“Statistically I should be dead,”
“Excuse me, what is that you said?”
“My forbear males in days of yore
Got cancer at about three score,
But didn't know until too late
And passed away at sixty-eight,
The victims of some errant gene,
Unsuspected and unseen.
The prostate felt the first attack,
Then cancer spread to front and back.
The doctors then ascribed the cause
To old age and to Nature”s laws;
Or, maybe it was more complex,
And had to do with too much sex?”
Myself, who'd led a blameless life,
With blameless kids and blameless wife,
At sixty was appalled to learn
I had the problem in my turn.
The time was ripe,the gene switched on,
And there was I damn nearly gone,

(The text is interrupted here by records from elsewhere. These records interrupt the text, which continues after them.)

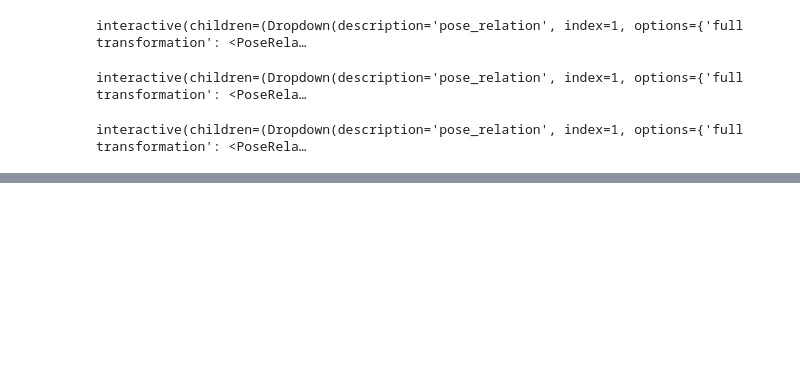
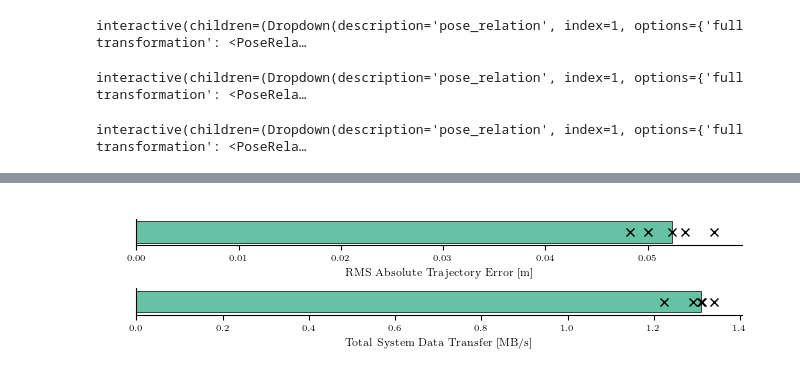
Before and after one commit to proroklab/DVM-SLAM, a Jupyter notebook: src/evaluation/evaluation.ipynb, the cells around one changed output, grey strips where cells are left out. Cells and saved outputs as stored; diff of their text form; code cells hidden in the pictures; blank space fills up the shorter version.

```diff
--- a/src/evaluation/evaluation.ipynb
+++ b/src/evaluation/evaluation.ipynb
@@ -329,0 +861,6 @@ Saved geometry_msgs/PoseStamped topic: /robot3/ground_truth_pose
+# %%
+from datetime import timedelta
+
+# runtime = 141
+runtime = 184
+bags_bandwidth = (bags_bw_df.drop(columns=["timestamp"]).groupby("bag_name").sum()["compressed_msg_size"] / 1e6 / runtime).tolist()
@@ -329,0 +875,31 @@ Saved geometry_msgs/PoseStamped topic: /robot3/ground_truth_pose
+# %%
+import seaborn as sns
+color_palette = sns.color_palette('Set2', 120)
+
+fig, axs = plt.subplots(2, 1, figsize=[6.7, 1.5])
+plt.tight_layout()
+fig.subplots_adjust(hspace=1.6)
+
+axs[0].barh(1, np.median(bag_RMSEs), color=color_palette[0], edgecolor='black', linewidth=0.5)
+#axs[0].errorbar(np.median(bag_RMSEs), 1, xerr=[[np.median(bag_RMSEs)-np.min(bag_RMSEs)], [np.max(bag_RMSEs)-np.median(bag_RMSEs)]], fmt='none', capsize=5, ecolor="black", capthick=1.5)
+axs[0].plot(bag_RMSEs, np.ones(len(bag_RMSEs)), 'x', color="black", markersize=6)
+axs[0].set_xlabel("RMS Absolute Trajectory Error [m]")
+axs[0].set_yticks([])
+axs[0].set_ylim([0.5, 1.5])
+axs[0].spines['top'].set_visible(False)
+axs[0].spines['right'].set_visible(False)
+
+# do the same thing for bags_bandwidth
+axs[1].barh(1, np.median(bags_bandwidth), color=color_palette[0], edgecolor='black', linewidth=0.5)
+axs[1].plot(bags_bandwidth, np.ones(len(bags_bandwidth)), 'x', color="black", markersize=6)
+axs[1].set_xlabel("Total System Data Transfer [MB/s]")
+axs[1].set_yticks([])
+axs[1].set_ylim([0.5, 1.5])
+axs[1].spines['top'].set_visible(False)
+axs[1].spines['right'].set_visible(False)
+
+plt.show()
+
+fig.savefig(f'figures_output/comparison_{bag_names[0].split("/")[-1]}.pdf', bbox_inches='tight', dpi=300, pad_inches=0.01)
+# %% [output]
+[figure, added]
```
Also changed, not shown: parts of 35 cells of this notebook.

Confirmed with signs of threatening tumor
That taxed my faltering sense of humour.
I made my will, I said “good-bye,”
My friends had barely one dry eye.
I told my sons about the symptoms,
Dispensed to them my worldly wisdoms.
And then appeared the legendary,
The Seventh US Carvery!
Equipped with scalpel and with mask,
And more than equal to the task:
Doctor Regan, hero, man of vision,
The master of precise incision,
Who's battled all the worst prostates
Throughout these great United States;
Who quietly heals, pray let me note,
While others boast and self-promote;
A skilful surgeon, credit he
To Georgetown University.
“Fear not”, said he, “I'll see you through,
I guarantee you good as new.”
He cut, I slept, and he, adept,
His promises he more than kept.
I woke, I hurt, the feeling passed,
And I was on my feet at last.
Five years have gone, you'd never guess
That I was ever in that mess.
I'm hale and fit and full of life.
Don't take my word, just ask my wife.